By mid-2015, around 20,000 Syrian refugees resided in the Azraq camp in Jordan. An incentive-based volunteer programme allowed residents to make a revenue, and 1,800 of them were already participating in the only income-generating mechanism available in the camp. At the time, the programme included both skilled and unskilled volunteers who earned respectively up to US$12.75 and US$8.50 US dollars per day. People identified as vulnerable or with skills were given priority.
In 2014, Thunayya fled her city of Al Qunaytra and the war that enveloped it. She lived in the camp ever since, and decided to volunteer as a cleaner, earning about US$8.50 per day. At the age of 48, it was the first time Thunayya had ever worked, as she had to provide for herself and her 85-year old father, her only dependent.
“When we arrived, CARE staff visited us and explained that I could volunteer for an incentive if I registered for an opportunity,” says Thunayya. “I did it shortly after, but had to wait over eight months before I could start working at CARE’s daycare.” Most volunteer positions were for three months, but individuals could reapply.
“I reapplied and am volunteering as a cleaner at CARE’s community center, but I preferred working at the daycare,” explains Thunayya. “I used to make about US$12.75 per day there. I spent my time playing with children and teaching them pleasant things.”
When asked how she prioritized the purchases she made with the incentives she earned, Thunayya immediately put her elderly father’s needs first. “He loves fruits and vegetables, and we cannot afford these with the e-cards we receive. Sometimes he is prescribed medication that I can only buy with money. Once, he was really sick so I had to take him out of the camp to a doctor in Mafraq city – I had to pay for all of that.”
Thunayya used World Food Programme e-cards for basic grocery shopping, such as oil, rice, and canned food, but sometimes the family’s needs were greater, making them dependent on the money she earned from volunteering.
Forced to get married when she was 14 years old, Thunnaya separated from her husband after eight months and has been alone ever since. Besides her father, she has a widowed sister with five children under 14 years. “She does not have any source of income,” says Thunayya of her sister. “She is the only other family member I have in Azraq. My three brothers now live in Lebanon.”
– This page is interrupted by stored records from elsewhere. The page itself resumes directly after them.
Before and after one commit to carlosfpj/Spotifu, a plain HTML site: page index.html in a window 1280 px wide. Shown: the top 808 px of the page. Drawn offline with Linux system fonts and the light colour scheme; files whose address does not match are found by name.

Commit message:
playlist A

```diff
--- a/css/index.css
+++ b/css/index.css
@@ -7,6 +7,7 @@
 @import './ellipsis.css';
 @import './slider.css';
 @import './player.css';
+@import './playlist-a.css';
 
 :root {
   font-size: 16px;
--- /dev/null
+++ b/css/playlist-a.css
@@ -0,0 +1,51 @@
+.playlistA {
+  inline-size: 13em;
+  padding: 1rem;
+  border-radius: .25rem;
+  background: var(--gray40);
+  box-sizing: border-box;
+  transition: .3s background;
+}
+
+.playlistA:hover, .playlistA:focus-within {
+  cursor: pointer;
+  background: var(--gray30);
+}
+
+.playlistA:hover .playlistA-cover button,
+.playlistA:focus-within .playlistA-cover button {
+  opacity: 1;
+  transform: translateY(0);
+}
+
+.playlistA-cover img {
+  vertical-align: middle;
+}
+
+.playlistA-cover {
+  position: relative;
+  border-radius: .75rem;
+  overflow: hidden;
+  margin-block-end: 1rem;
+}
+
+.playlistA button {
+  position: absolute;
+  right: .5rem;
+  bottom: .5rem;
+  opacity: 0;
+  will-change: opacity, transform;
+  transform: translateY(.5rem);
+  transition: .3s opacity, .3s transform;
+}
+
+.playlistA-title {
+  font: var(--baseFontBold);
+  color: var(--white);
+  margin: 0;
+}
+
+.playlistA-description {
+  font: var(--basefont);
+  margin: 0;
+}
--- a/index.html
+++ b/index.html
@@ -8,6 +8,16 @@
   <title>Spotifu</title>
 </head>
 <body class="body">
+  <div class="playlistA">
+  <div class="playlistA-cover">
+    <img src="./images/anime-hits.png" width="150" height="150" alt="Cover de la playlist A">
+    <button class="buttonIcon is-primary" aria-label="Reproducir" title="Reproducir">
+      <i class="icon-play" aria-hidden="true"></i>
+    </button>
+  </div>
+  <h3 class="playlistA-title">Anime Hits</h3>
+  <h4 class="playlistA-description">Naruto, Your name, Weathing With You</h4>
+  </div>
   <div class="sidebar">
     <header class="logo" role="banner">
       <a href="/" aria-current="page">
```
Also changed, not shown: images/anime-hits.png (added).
Earlier in 2015, a designated market area in Azraq camp was built for refugees, aimed at providing more options for purchasing goods and services, while allowing camp residents to work and earn an income.
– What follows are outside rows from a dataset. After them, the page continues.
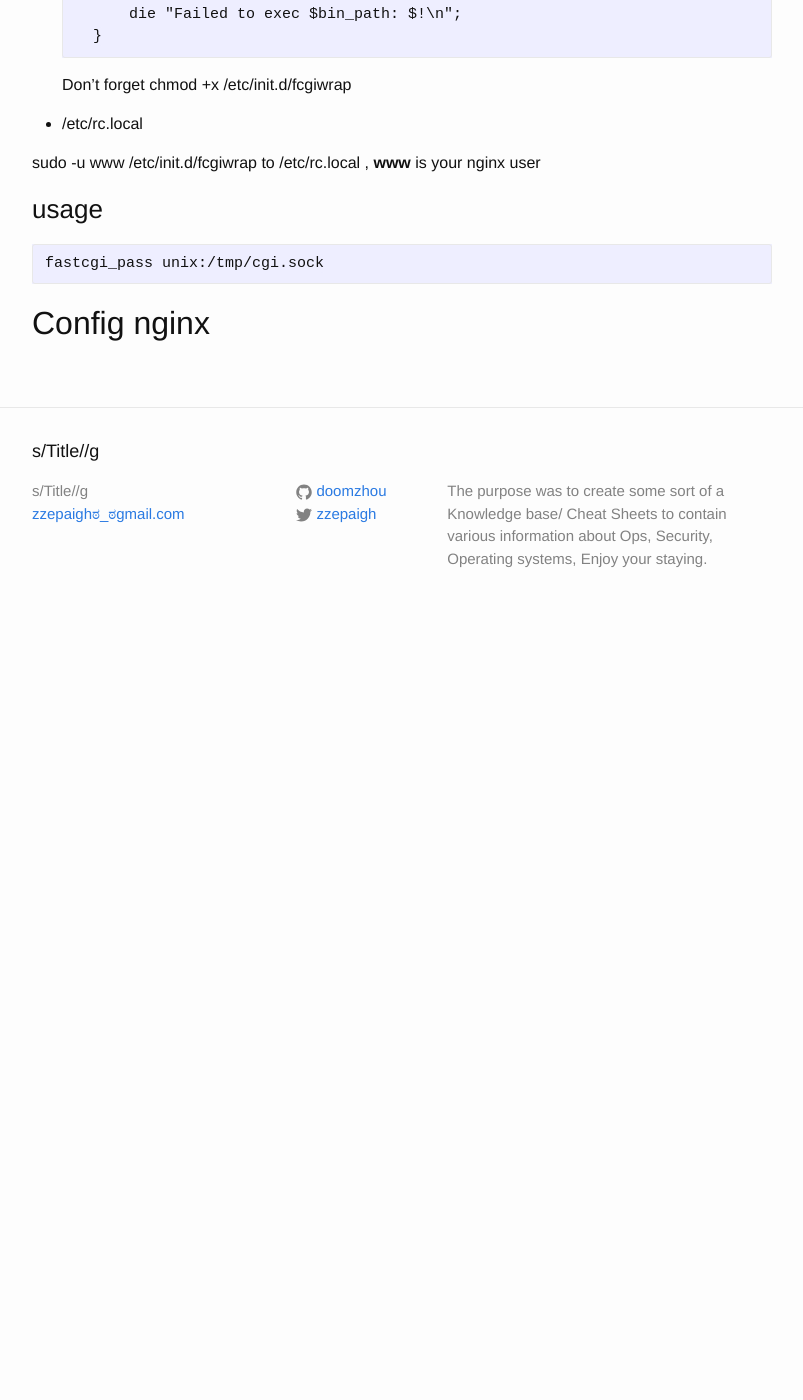
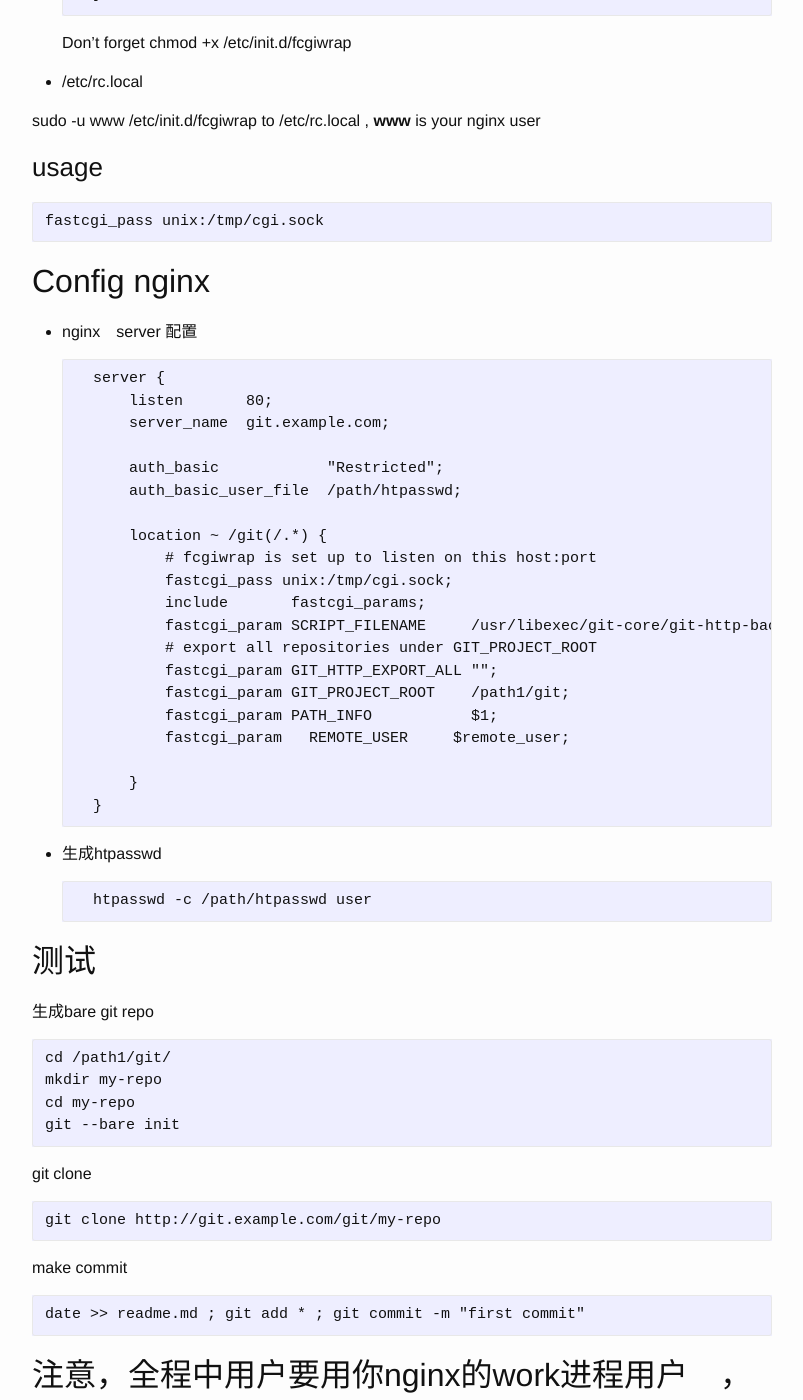
Before and after one commit to doomzhou/doomzhou.github.io, a Jekyll site: the page built from _posts/2016-03-30-git-over-http-by-nginx.md, in a window 1280 px wide and 1400 px high, scrolled down 1824 px. Shown: the whole window, without its empty margins (238-1041 px from the left). Built offline with Jekyll 4.4.1, drawn with Linux system fonts in a browser that asks for light colours; Markdown is read by kramdown in place of the engine named in the settings; before the commit the page ends 2454 px from its top, so only the background shows below that; some of the changed text lies outside the part shown.

Commit message:
git over http by ngixn

```diff
--- a/_posts/2016-03-30-git-over-http-by-nginx.md
+++ b/_posts/2016-03-30-git-over-http-by-nginx.md
@@ -1,6 +1,6 @@
 ---
 layout: post
-title: Windows7下修改无线MAC地址 [后文有下载工具]
+title: 通过nginx git-http-backend 部署git 仓库
 categories: [Git/linux]
 tags: [Ops, Git]
 ---
@@ -86,3 +86,53 @@ sudo -u www /etc/init.d/fcgiwrap to /etc/rc.local , **www** is your nginx user
     fastcgi_pass unix:/tmp/cgi.sock
 
 ## Config nginx
+
+* nginx　server 配置
+
+        server {
+            listen       80;
+            server_name  git.example.com;
+
+            auth_basic            "Restricted";
+            auth_basic_user_file  /path/htpasswd;
+
+            location ~ /git(/.*) {
+                # fcgiwrap is set up to listen on this host:port
+                fastcgi_pass unix:/tmp/cgi.sock;
+                include       fastcgi_params;
+                fastcgi_param SCRIPT_FILENAME     /usr/libexec/git-core/git-http-backend;
+                # export all repositories under GIT_PROJECT_ROOT
+                fastcgi_param GIT_HTTP_EXPORT_ALL "";
+                fastcgi_param GIT_PROJECT_ROOT    /path1/git;
+                fastcgi_param PATH_INFO           $1;
+                fastcgi_param   REMOTE_USER     $remote_user;
+
+            }
+        }
+
+* 生成htpasswd
+
+        htpasswd -c /path/htpasswd user
+
+## 测试
+
+生成bare git repo
+
+    cd /path1/git/
+    mkdir my-repo
+    cd my-repo
+    git --bare init
+
+git clone
+
+    git clone http://git.example.com/git/my-repo
+
+make commit
+
+    date >> readme.md ; git add * ; git commit -m "first commit"
+
+## 注意，全程中用户要用你nginx的work进程用户　，比如html ,www 之类的
+
+## 引用
+
+[nginx fcgiwrap](https://www.nginx.com/resources/wiki/start/topics/examples/fcgiwrap/)
```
Thunayya is one of many Syrian refugees looking forward to the market opening. “People’s situation here would become much better if the market opened,” explained Thunayya. “Groceries in the supermarket here are expensive and not everything is available. I have bought things from outside the camp, where they were much cheaper. I also wish to see more vocational courses for women, such as knitting.
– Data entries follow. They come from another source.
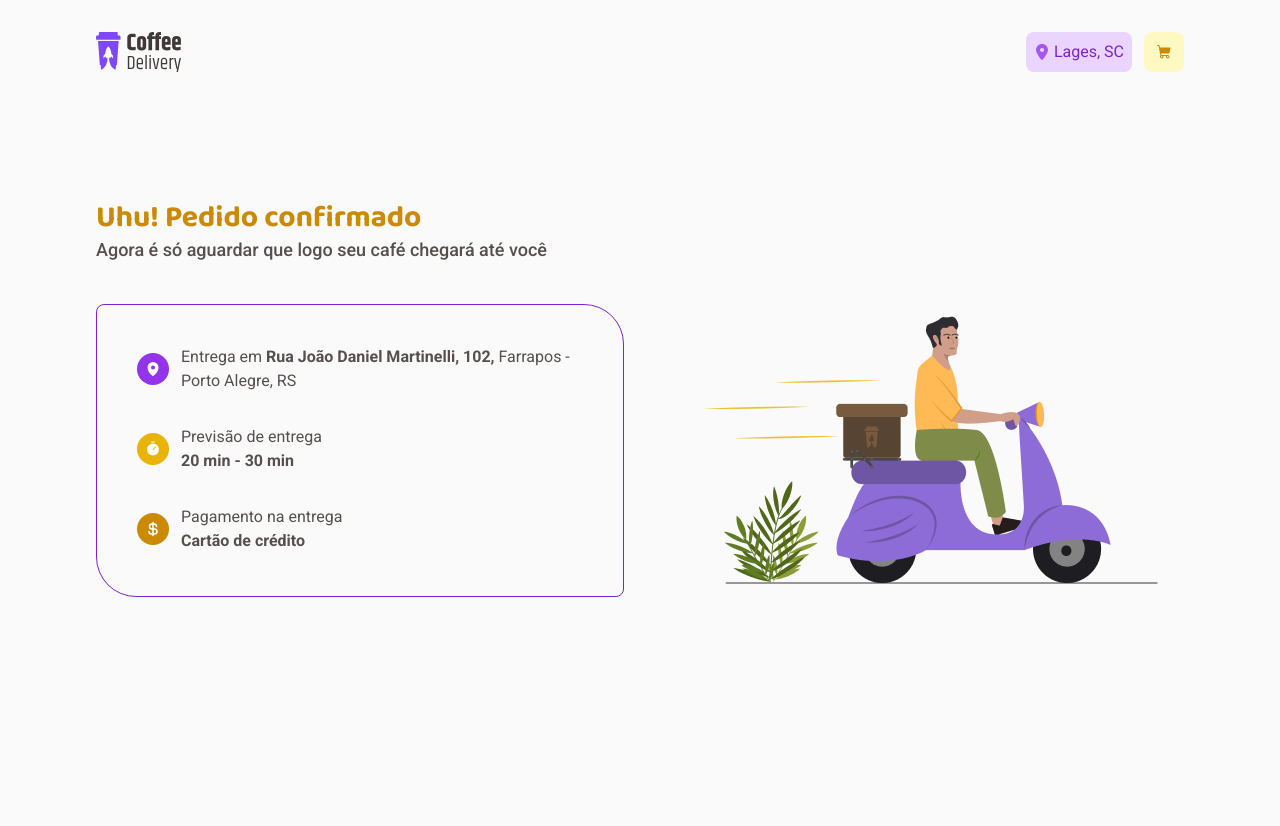
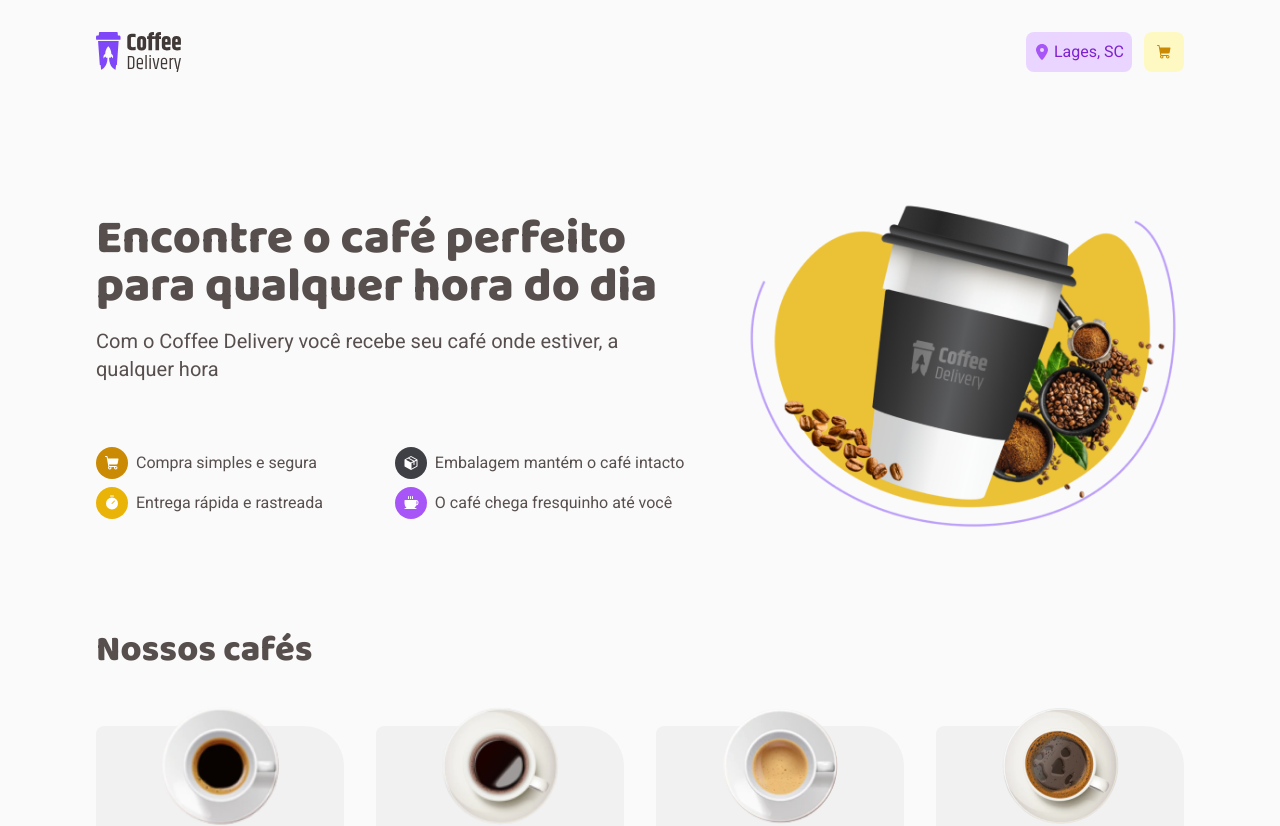
Before and after one commit to MatheusBorgesDev/coffee-delivery, a React (Vite) app: page / in a window 1280 px wide. Shown: the top 826 px of the page. Before the commit the page ends 800 px from the top, so only its background shows below. Built offline with nearby package versions, Linux system fonts and the light colour scheme.

Commit message:
feat: :sparkles: add react router

```diff
--- a/package.json
+++ b/package.json
@@ -12,7 +12,8 @@
   "dependencies": {
     "react": "^18.2.0",
     "react-dom": "^18.2.0",
-    "react-icons": "^5.2.1"
+    "react-icons": "^5.2.1",
+    "react-router-dom": "^6.23.1"
   },
   "devDependencies": {
     "@types/react": "^18.2.66",
--- a/src/main.tsx
+++ b/src/main.tsx
@@ -1,14 +1,15 @@
 import React from "react";
 import ReactDOM from "react-dom/client";
-import { App } from "./App.tsx";
-import { Checkout } from "./checkout.tsx";
-import { Success } from "./success.tsx";
+
 import "./index.css";
+
+import { Routes } from "./routes/index.tsx";
+
 import { Header } from "./components/header.tsx";
 
 ReactDOM.createRoot(document.getElementById("root")!).render(
   <React.StrictMode>
     <Header />
-    <Success />
+    <Routes />
   </React.StrictMode>
 );
--- a/src/success.tsx
+++ b/src/pages/success.tsx
@@ -4,7 +4,7 @@ import {
   PiTimerFill,
 } from "react-icons/pi";
 
-import successImg from "../public/success-image.png";
+import successImg from "../../public/success-image.png";
 
 export function Success() {
   return (
--- /dev/null
+++ b/src/routes/index.tsx
@@ -0,0 +1,17 @@
+import { BrowserRouter, Routes as RouterRoutes, Route } from "react-router-dom";
+
+import { Home } from "../pages/home";
+import { Checkout } from "../pages/checkout";
+import { Success } from "../pages/success";
+
+export function Routes() {
+  return (
+    <BrowserRouter>
+      <RouterRoutes>
+        <Route path="/" element={<Home />} />
+        <Route path="/checkout" element={<Checkout />} />
+        <Route path="/success" element={<Success />} />
+      </RouterRoutes>
+    </BrowserRouter>
+  );
+}
```
Also changed, not shown: src/pages/checkout.tsx (renamed from src/checkout.tsx, +5 -5 lines), src/pages/home.tsx (renamed from src/App.tsx, +4 -3 lines), 1 other file (tests, documents, lock files or other folders).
Her personal dream is one, she says, that is shared by many others: “I just wish for happiness and comfort. Isn’t that every human being’s ultimate wish?”
At the time the article was released, in July 2015, over 4,000 refugees at Azra camp had already applied for the incentive-based volunteer programme.
Mahmoud Shabeeb – Regional Communications Officer, Syria Crisis (originally published on 30 July 2015).
This story is published as part of the campaign for International Volunteer Day 2017: Volunteers Act First. Here. Everywhere.